## Required work
What lines in the records include the string "identitě"? Return each one.

*** Opening of Given records ***

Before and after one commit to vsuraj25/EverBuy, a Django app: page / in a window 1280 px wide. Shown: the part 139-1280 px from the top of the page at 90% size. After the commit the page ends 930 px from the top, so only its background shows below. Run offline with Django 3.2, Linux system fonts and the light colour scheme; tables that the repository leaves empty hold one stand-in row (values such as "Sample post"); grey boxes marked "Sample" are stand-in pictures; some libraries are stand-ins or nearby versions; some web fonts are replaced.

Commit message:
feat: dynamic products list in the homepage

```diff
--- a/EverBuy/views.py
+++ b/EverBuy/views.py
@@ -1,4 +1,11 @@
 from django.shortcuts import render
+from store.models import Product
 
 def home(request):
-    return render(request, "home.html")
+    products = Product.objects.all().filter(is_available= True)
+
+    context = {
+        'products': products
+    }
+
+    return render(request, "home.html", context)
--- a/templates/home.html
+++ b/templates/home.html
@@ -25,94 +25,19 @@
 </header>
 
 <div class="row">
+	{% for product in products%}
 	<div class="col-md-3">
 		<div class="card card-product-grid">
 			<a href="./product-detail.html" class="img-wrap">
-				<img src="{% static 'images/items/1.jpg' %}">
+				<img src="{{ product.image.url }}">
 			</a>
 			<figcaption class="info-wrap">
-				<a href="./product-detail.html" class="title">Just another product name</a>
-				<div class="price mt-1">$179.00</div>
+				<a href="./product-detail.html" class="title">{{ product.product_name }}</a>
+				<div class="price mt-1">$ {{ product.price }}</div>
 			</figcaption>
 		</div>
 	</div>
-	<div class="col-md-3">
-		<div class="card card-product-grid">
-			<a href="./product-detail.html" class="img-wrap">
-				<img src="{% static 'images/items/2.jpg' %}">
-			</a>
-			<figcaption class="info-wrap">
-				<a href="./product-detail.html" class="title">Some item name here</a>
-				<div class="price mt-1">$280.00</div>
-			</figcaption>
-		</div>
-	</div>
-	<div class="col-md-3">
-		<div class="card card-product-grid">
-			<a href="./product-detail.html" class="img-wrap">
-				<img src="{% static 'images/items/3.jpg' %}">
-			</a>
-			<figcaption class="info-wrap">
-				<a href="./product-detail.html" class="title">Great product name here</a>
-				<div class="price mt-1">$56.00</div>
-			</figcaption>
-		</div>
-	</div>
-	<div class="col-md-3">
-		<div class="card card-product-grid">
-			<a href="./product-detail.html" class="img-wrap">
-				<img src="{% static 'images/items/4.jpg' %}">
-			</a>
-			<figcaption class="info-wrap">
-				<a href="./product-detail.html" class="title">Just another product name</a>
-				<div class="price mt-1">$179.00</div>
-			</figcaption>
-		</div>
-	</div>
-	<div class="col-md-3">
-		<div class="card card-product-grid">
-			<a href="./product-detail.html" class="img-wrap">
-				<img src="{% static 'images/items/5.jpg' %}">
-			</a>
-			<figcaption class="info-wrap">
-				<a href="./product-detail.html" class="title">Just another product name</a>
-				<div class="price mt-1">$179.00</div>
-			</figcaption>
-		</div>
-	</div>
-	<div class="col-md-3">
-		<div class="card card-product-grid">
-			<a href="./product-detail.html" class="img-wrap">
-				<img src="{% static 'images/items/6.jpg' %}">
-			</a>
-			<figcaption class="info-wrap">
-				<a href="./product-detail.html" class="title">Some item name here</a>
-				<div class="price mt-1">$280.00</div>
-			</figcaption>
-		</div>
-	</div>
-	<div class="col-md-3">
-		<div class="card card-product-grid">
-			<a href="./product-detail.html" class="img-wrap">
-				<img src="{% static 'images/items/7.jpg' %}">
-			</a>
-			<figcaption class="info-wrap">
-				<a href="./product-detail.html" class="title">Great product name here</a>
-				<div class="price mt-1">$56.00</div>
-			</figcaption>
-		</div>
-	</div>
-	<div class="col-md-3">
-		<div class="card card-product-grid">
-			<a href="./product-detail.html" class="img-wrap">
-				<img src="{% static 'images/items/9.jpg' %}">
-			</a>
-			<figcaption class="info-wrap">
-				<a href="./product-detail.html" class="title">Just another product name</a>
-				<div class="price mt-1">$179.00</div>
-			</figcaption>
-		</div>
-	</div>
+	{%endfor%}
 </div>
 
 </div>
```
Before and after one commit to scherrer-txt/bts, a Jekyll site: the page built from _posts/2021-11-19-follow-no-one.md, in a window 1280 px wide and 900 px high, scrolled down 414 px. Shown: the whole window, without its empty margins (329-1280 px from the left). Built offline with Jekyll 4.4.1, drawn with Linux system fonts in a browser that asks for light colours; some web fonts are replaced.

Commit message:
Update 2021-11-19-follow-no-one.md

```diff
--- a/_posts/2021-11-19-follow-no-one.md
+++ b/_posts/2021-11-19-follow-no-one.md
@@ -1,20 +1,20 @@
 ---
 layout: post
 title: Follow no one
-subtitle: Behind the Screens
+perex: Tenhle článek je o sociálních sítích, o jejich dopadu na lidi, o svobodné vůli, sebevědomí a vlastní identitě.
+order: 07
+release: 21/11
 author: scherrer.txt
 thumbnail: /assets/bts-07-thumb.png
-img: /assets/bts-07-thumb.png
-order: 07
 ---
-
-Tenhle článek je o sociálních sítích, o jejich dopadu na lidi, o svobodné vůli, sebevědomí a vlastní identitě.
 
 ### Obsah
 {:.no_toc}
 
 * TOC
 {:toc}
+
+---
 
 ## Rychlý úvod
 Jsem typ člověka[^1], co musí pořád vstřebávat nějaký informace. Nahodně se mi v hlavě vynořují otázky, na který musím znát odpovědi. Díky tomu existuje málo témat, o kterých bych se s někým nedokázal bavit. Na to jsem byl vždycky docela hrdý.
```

*** Close of Given records ***

## Exercise result
+perex: Tenhle článek je o sociálních sítích, o jejich dopadu na lidi, o svobodné vůli, sebevědomí a vlastní identitě.
-Tenhle článek je o sociálních sítích, o jejich dopadu na lidi, o svobodné vůli, sebevědomí a vlastní identitě.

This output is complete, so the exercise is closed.